With all that excercise you can treat yourself to dessert with your meal without
Maximum charge per ride is $5.
Not in working order: Quite a few bicycles I saw had damage or needed maintenance. Buckled wheels, missing helmets, missing hand grips etc. The bike I used had a broken tail light and the basket had had a few dings. It would pay to give the bike a quick check before unlocking it.
Also some offered disc brakes rather drum brakes.
Shopping: Limited carrying capacity means if you do a lot of shopping you'll be taking a taxi or bus back.
Battery life: Running the app with bluetooth may drain your phone, especially if you are using Google maps to navigate around. Carry a spare battery bank.
Angry locals: I have heard about share bikes being discarded in rivers and parked inconsiderately. Local council states: "Bikes shouldn't be placed on footpaths that are too narrow or busy, or where they could pose a safety hazard. They should be placed kerbside away from the building. Shared bikes can be placed near public bike racks, but rack space should be left free for regular bicycles that need to be locked to a fixed point."
Availability: Ofo bicycles did not seem to be as abundant as their competitors in the market. That may mean they don't have as many bicycles, or they are more popular to use.
flies from Auckland to Sydney daily, with return Economy Class fares starting from $622.

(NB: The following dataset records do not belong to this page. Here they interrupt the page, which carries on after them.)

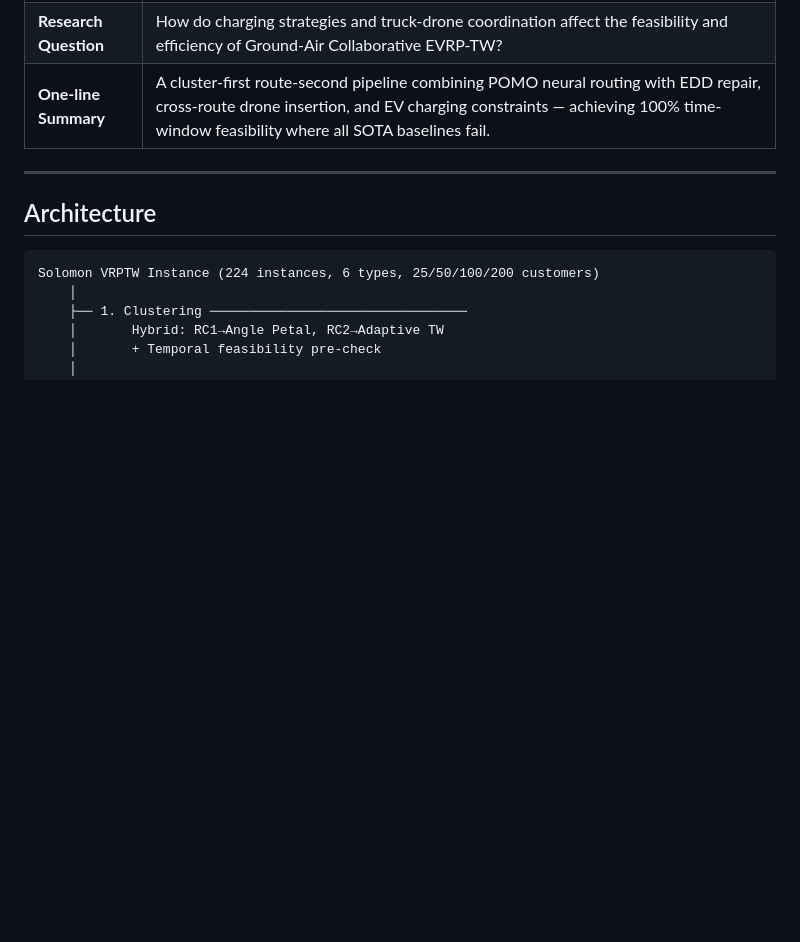
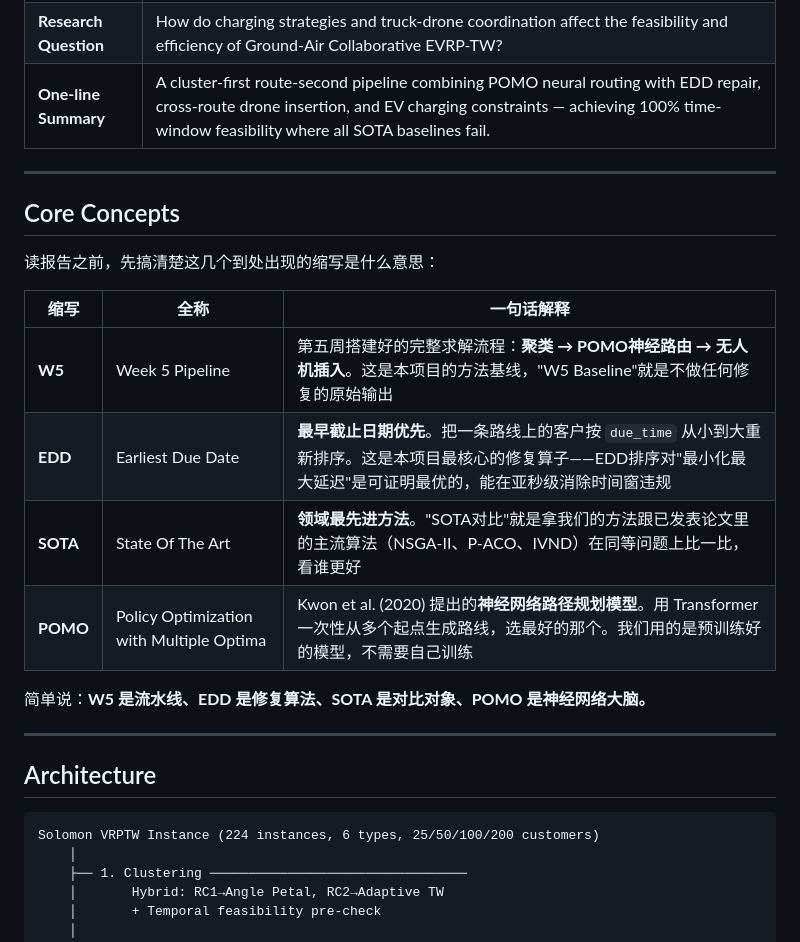
Before and after one commit to coder-yu-WICK/furp-2026-Zeyang-Yu-Ground-Air-Collaborative-EVRP-TW, a Markdown page: README.md, the part around the change. Rendered like a GitHub page; blank space fills up the shorter version.

Commit message:
Add Core Concepts section to README explaining W5, EDD, SOTA, POMO

```diff
--- a/README.md
+++ b/README.md
@@ -15,6 +15,21 @@
 | **Track** | Truck-drone collaboration (mixed fleets, synchronization, applied logistics) |
 | **Research Question** | How do charging strategies and truck-drone coordination affect the feasibility and efficiency of Ground-Air Collaborative EVRP-TW? |
 | **One-line Summary** | A cluster-first route-second pipeline combining POMO neural routing with EDD repair, cross-route drone insertion, and EV charging constraints — achieving 100% time-window feasibility where all SOTA baselines fail. |
+
+---
+
+## Core Concepts
+
+读报告之前，先搞清楚这几个到处出现的缩写是什么意思：
+
+| 缩写 | 全称 | 一句话解释 |
+|------|------|-----------|
+| **W5** | Week 5 Pipeline | 第五周搭建好的完整求解流程：**聚类 → POMO神经路由 → 无人机插入**。这是本项目的方法基线，"W5 Baseline"就是不做任何修复的原始输出 |
+| **EDD** | Earliest Due Date | **最早截止日期优先**。把一条路线上的客户按 `due_time` 从小到大重新排序。这是本项目最核心的修复算子——EDD排序对"最小化最大延迟"是可证明最优的，能在亚秒级消除时间窗违规 |
+| **SOTA** | State Of The Art | **领域最先进方法**。"SOTA对比"就是拿我们的方法跟已发表论文里的主流算法（NSGA-II、P-ACO、IVND）在同等问题上比一比，看谁更好 |
+| **POMO** | Policy Optimization with Multiple Optima | Kwon et al. (2020) 提出的**神经网络路径规划模型**。用 Transformer 一次性从多个起点生成路线，选最好的那个。我们用的是预训练好的模型，不需要自己训练 |
+
+简单说：**W5 是流水线、EDD 是修复算法、SOTA 是对比对象、POMO 是神经网络大脑。**
 
 ---
 
```
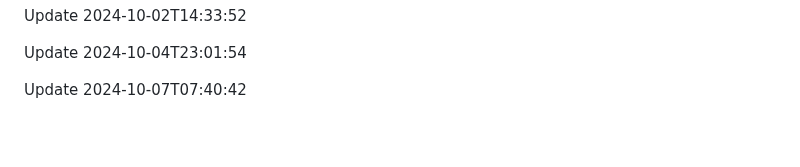
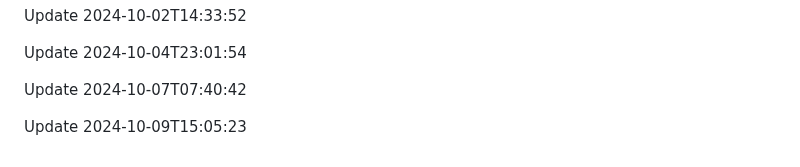
Before and after one commit to htiketun/php-messaging-suite, a Markdown page: README.md, the part around the change. Rendered like a GitHub page; blank space fills up the shorter version.

```diff
--- a/README.md
+++ b/README.md
@@ -371,3 +371,5 @@ Update 2024-10-02T14:33:52
 Update 2024-10-04T23:01:54
 
 Update 2024-10-07T07:40:42
+
+Update 2024-10-09T15:05:23
```
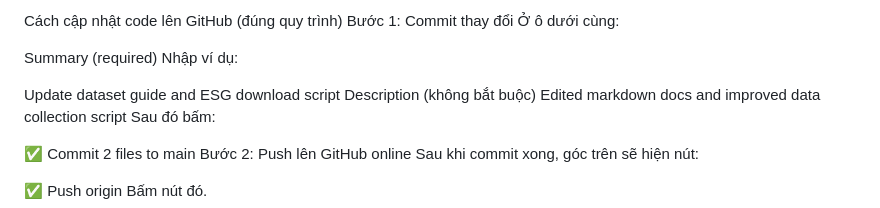
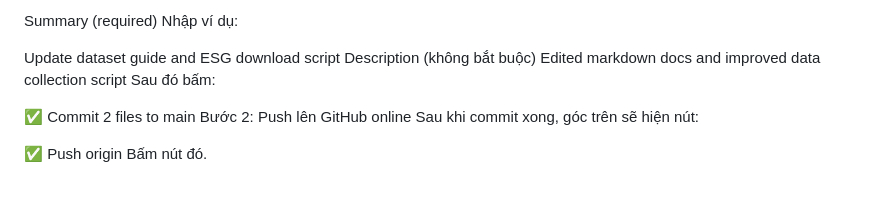
Before and after one commit to haminhthong/Multi-Agent-ESG-Report-Analyst, a Markdown page: README.md, the part around the change. Drawn GitHub-style.

```diff
--- a/README.md
+++ b/README.md
@@ -1,7 +1,4 @@
 
-Cách cập nhật code lên GitHub (đúng quy trình)
-Bước 1: Commit thay đổi
-Ở ô dưới cùng:
 
 Summary (required)
 Nhập ví dụ:
```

Centrally located Metro Aspire Hotel is two-minutes' walk to Darling Harbour.